On the E1 from Detmold to Altenbeken – Part 2
Flora, Fauna and an awe-inspiring rock formation.
In his travel and wandering blog Breitengrad66 Journalist Thomas Limberg tells stories from his travels throughout the world and in his own backyard. He is writing about what he saw and experienced over two days on the E1 from Detmold to Altenbeken as a guest author. In the second part, he talks about the eagle station Berlebeck, the Velmerstot and the enchanting Externsteine.
The E1 runs just behind the cabin where the sculptor Ernst von Bandel had lived while creating the Hermann monument. The trail is excellently signposted. You can’t miss it. I turned off into a nature reserve. The next waypoint was Berlebeck, a town that was still 4.5 km away.
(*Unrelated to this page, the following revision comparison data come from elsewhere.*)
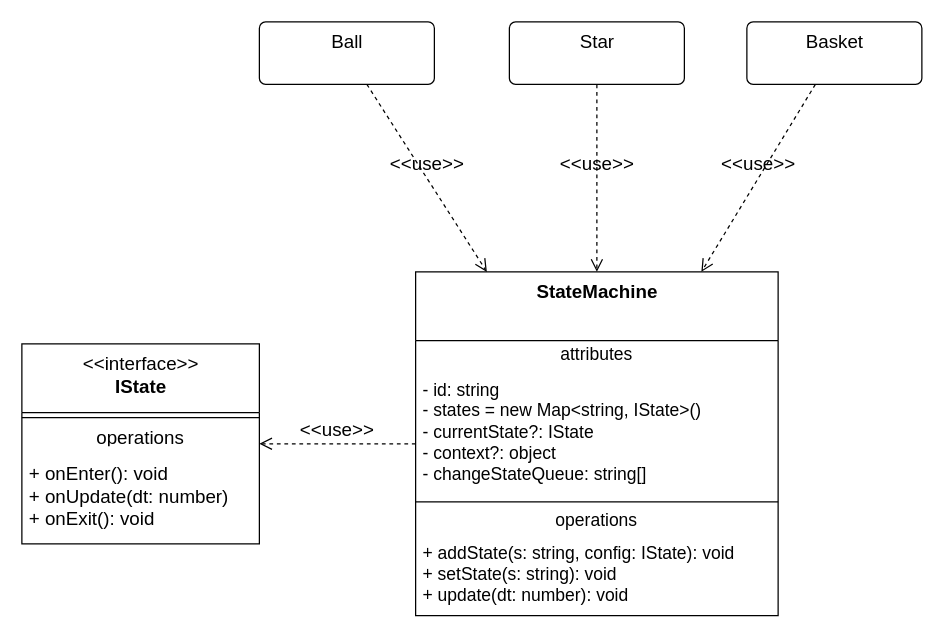
The draw.io diagram page "StateMachine" (5 of 5) of design.drawio in khasang12/dunk-shot-phaser, before the edit. Source tidied: cells renumbered, new cells numbered last; positions are measured from the earlier drawing's top-left corner, leaving out a move shared by most shapes. Both pictures are drawn from the tidied source at 125%, with x=0, y=0 at pixel (21, 21).
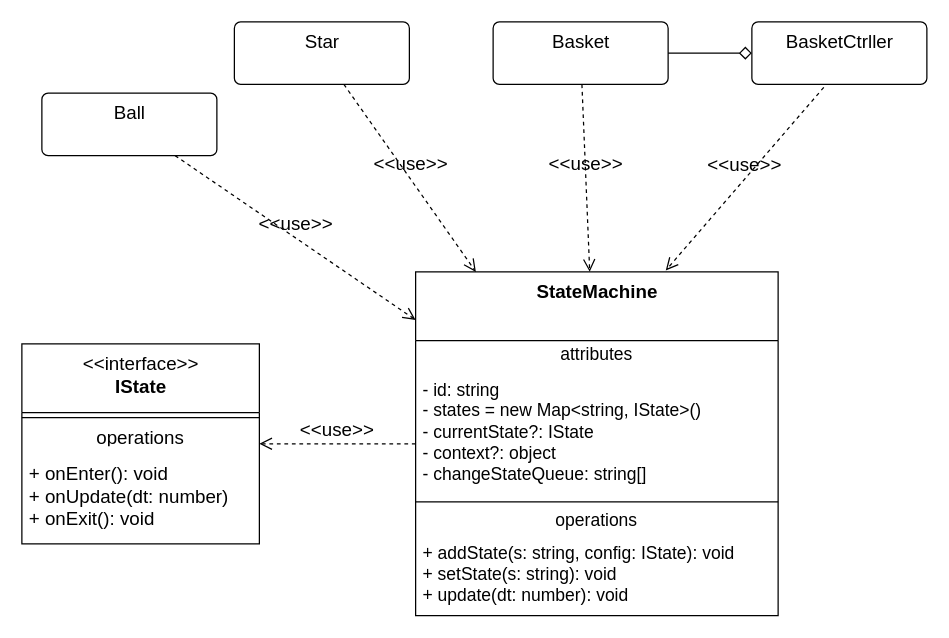
After the change.

The change refers to these unchanged cells:
```xml
<mxCell id="2" value="&lt;b style=&quot;font-size: 15px;&quot;&gt;&lt;font style=&quot;font-size: 15px;&quot;&gt;StateMachine&lt;/font&gt;&lt;/b&gt;" style="swimlane;fontStyle=0;align=center;verticalAlign=top;horizontal=1;startSize=55;html=1;fontSize=15;" parent="1" vertex="1">
  <mxGeometry x="315" y="200" width="290" height="275" as="geometry" />
</mxCell>
```

What changed in the source:
```diff
@@
     <mxCell id="13" value="Ball" style="html=1;align=center;verticalAlign=top;rounded=1;absoluteArcSize=1;arcSize=10;dashed=0;fontSize=15;" parent="1" vertex="1">
-      <mxGeometry x="190" width="140" height="50" as="geometry" />
+      <mxGeometry x="16" y="57" width="140" height="50" as="geometry" />
     </mxCell>
     <mxCell id="14" value="Star" style="html=1;align=center;verticalAlign=top;rounded=1;absoluteArcSize=1;arcSize=10;dashed=0;fontSize=15;" parent="1" vertex="1">
-      <mxGeometry x="390" width="140" height="50" as="geometry" />
+      <mxGeometry x="170" width="140" height="50" as="geometry" />
     </mxCell>
     <mxCell id="15" value="Basket" style="html=1;align=center;verticalAlign=top;rounded=1;absoluteArcSize=1;arcSize=10;dashed=0;fontSize=15;" parent="1" vertex="1">
-      <mxGeometry x="580" width="140" height="50" as="geometry" />
+      <mxGeometry x="377" width="140" height="50" as="geometry" />
     </mxCell>
@@
+    <mxCell id="19" value="BasketCtrller" style="html=1;align=center;verticalAlign=top;rounded=1;absoluteArcSize=1;arcSize=10;dashed=0;fontSize=15;" parent="1" vertex="1">
+      <mxGeometry x="584" width="140" height="50" as="geometry" />
+    </mxCell>
+    <mxCell id="20" value="&amp;lt;&amp;lt;use&amp;gt;&amp;gt;" style="endArrow=open;startArrow=none;endFill=0;startFill=0;endSize=8;html=1;verticalAlign=bottom;dashed=1;labelBackgroundColor=none;fontSize=15;exitX=0.411;exitY=1.048;exitDx=0;exitDy=0;exitPerimeter=0;entryX=0.69;entryY=-0.004;entryDx=0;entryDy=0;entryPerimeter=0;" parent="1" edge="1" source="19" target="2">
+      <mxGeometry relative="1" as="geometry" />
+    </mxCell>
+    <mxCell id="21" style="endArrow=none;startArrow=diamond;endFill=0;startFill=0;html=1;verticalAlign=bottom;labelBackgroundColor=none;strokeWidth=1;startSize=8;endSize=8;fontColor=default;" parent="1" edge="1" source="19" target="15">
+      <mxGeometry relative="1" as="geometry" />
+    </mxCell>
```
The track weaves completely level through the forest. Fresh greenery was shooting up everywhere. The only sounds that could be heard were numerous bird calls and the rustling of leaves every once in a while. There were masses of chaffinches along the way and I even caught sight of several woodpeckers. What is that rustling in the leaves over there? At first, I couldn’t see anything, but then I was lucky enough to have a cute bank vole peer up at me with its cuddly, beady eyes. For a while I could only watch on while it gleefully nibbled away at a blade of grass. Then it disappeared as suddenly as it came.
I reached Berlebeck quickly. I passed by an eagle station but didn’t stop here. The observation point isn’t particularly big. Nevertheless, I’m glad I got to go there. Beautiful animals that you’ll only rarely catch sight of elsewhere are native to this region. My camera was already almost completely worn out. The majestic animals create an infinite amount of photographic opportunities.
The flat part of the hike ended in Berlebeck. The terrain fell off steeply behind the eagle station. The E1 leads down into the town. There, you walk along a babbling brook for a little bit before coming back up to the slope. It’s possible to cross over the 401 metre high Stemberg. Sweat started to pour once again. But the short burst of effort was worth it. You can see far into the distance from the top of the mountain ridges. There is also a memorial stone for the so-called ‘Vogeltaufe’ (Bird’s baptism) up there. According to legend, once upon a time the abbot Athanasius wanted to baptise the pagan Saxon noblemen in the Stemberg spring. In order to accompany this event with the appropriate chant, monks were supposed to travel from Paderborn. But before the ceremony one of the singers appeared, covered in dust and blood, and reported that they had been attacked by Saxons and had scattered. He advised the abbot to postpone the baptism, but the abbot refused. Then, when one of Widukind’s former fellow warriors, Abbio von Thiotmalli, renounced all the pagan gods during the baptism, there was a murmur in the air. Hundreds of small brown birds flew down into the spring and started to sing a song of praise, like no human ear had ever heard before, or will ever hear again.
In places the ridge is barely wooded. A wonderful mountain heath has been maintained here. Only very small spruce trees reach their wispy tips between the blueberry bushes and the heather. I spent a lot of time up here watching the bees, buzzing diligently as they collected the first nectar of the year. Way in the distance, I could already see the lookout tower on the Velmerstot, to which I would be pulled as things developed over the coming days. The more I kept descending, the more noticeably humid the countryside on the edge of the track became. More and more primroses could be seen. In the Bärenstein nature reserve, the track started ascending once again, before I finally made it to the Externsteine.
When I first caught sight of the striking rock formation through the gaps in the trees, behind a dammed lake, I was immediately overcome with enthusiasm. The natural monument is reflected in the water. I can imagine why these sandstone rocks are the stuff of so many legends. In truth, I am still yet to see something that comes close to them. It became apparent why the Externsteine have fascinated entire generations since the stone ages. They somehow seemed like an illusion and yet fit so beautifully into the landscape. The fact that the weather had been getting progressively worse at the last minute and that dark clouds were gathering in the sky, suited the scenery. The stones appeared all the more archaic. I desperately wanted to go higher. Steep stairways lead up from two sides. I stood on the peak and let my thoughts run wild. What might have already happened here throughout the course of history. There are caves, reliefs and caverns. How might these have come to be and above everything, why?
It started to rain. It didn’t matter to me anymore. The Externsteine were the end point of the day’s leg. The hotel, from where I set off in the morning by bus towards the bird park, is nearby. I already shot several hundred photos on the first day of being on this divine trail. I’m not wasting any more thoughts about the North Cape or Sicily now. I’m definitely convinced that I’ve caught hold of a genuine highlight on the E1 with this leg and look forward to the second part of the trail.